A single number is the answer: the count of lines in the records that hold the word "Swinden".

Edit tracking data
● ● ● ● ● ● ●
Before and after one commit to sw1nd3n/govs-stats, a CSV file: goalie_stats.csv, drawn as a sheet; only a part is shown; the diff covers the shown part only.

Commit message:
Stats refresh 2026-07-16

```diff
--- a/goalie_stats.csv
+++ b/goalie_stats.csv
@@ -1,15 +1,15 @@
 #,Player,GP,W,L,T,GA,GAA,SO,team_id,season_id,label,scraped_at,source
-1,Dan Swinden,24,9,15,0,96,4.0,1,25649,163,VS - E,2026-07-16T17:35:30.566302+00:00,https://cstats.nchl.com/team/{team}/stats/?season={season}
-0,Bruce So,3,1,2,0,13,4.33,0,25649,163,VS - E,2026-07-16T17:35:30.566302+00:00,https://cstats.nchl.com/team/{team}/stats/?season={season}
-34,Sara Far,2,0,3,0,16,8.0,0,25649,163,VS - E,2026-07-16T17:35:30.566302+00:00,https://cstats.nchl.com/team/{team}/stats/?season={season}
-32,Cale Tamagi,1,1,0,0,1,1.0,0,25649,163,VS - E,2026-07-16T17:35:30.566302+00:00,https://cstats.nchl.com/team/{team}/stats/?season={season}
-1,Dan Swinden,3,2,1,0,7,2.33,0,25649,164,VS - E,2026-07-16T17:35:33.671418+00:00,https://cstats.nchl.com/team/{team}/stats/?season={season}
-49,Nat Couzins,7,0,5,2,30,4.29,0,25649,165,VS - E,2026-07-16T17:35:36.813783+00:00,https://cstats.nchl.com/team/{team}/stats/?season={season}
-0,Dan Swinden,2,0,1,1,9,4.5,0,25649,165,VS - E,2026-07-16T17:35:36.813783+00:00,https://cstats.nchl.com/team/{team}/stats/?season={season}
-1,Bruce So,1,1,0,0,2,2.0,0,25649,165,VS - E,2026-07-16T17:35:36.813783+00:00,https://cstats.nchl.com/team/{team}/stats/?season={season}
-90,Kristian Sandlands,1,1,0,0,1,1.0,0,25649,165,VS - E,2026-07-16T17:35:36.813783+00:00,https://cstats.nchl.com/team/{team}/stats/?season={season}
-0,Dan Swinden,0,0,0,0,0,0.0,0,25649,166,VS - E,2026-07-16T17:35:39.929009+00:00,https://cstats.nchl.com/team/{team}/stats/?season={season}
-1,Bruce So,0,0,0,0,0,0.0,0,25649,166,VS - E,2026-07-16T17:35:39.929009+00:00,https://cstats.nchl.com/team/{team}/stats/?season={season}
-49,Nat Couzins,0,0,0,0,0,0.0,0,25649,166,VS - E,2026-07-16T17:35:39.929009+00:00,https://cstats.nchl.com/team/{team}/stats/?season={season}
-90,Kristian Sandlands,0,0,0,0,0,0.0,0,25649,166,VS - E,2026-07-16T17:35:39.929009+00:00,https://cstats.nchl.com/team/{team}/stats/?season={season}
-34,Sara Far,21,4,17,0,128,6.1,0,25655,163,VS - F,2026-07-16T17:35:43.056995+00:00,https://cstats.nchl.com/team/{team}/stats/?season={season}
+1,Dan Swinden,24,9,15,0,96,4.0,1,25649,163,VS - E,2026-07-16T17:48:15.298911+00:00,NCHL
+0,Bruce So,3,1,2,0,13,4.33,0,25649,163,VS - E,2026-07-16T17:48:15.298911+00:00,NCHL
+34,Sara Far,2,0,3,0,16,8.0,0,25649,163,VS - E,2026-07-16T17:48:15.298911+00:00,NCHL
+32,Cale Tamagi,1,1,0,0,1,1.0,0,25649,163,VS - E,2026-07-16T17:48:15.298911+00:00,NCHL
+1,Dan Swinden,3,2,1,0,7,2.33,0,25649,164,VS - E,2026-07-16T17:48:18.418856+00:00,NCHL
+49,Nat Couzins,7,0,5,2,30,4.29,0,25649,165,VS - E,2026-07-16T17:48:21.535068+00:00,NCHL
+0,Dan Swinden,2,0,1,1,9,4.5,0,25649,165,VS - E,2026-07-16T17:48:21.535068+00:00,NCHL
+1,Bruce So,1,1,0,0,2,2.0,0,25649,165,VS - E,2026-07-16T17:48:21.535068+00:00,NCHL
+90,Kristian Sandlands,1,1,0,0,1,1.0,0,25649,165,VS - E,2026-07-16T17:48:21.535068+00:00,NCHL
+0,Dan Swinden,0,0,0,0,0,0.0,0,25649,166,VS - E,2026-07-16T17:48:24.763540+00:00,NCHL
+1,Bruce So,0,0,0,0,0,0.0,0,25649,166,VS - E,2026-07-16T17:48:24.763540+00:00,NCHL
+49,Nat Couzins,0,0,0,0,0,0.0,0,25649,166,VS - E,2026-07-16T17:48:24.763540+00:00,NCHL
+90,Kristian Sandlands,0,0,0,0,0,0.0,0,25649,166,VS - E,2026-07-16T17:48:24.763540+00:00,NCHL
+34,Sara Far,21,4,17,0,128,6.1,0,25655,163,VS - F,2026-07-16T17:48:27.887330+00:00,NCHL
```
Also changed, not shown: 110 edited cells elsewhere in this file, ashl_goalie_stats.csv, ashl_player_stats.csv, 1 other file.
● ● ● ● ● ● ●
## [TASK SOLUTION]
8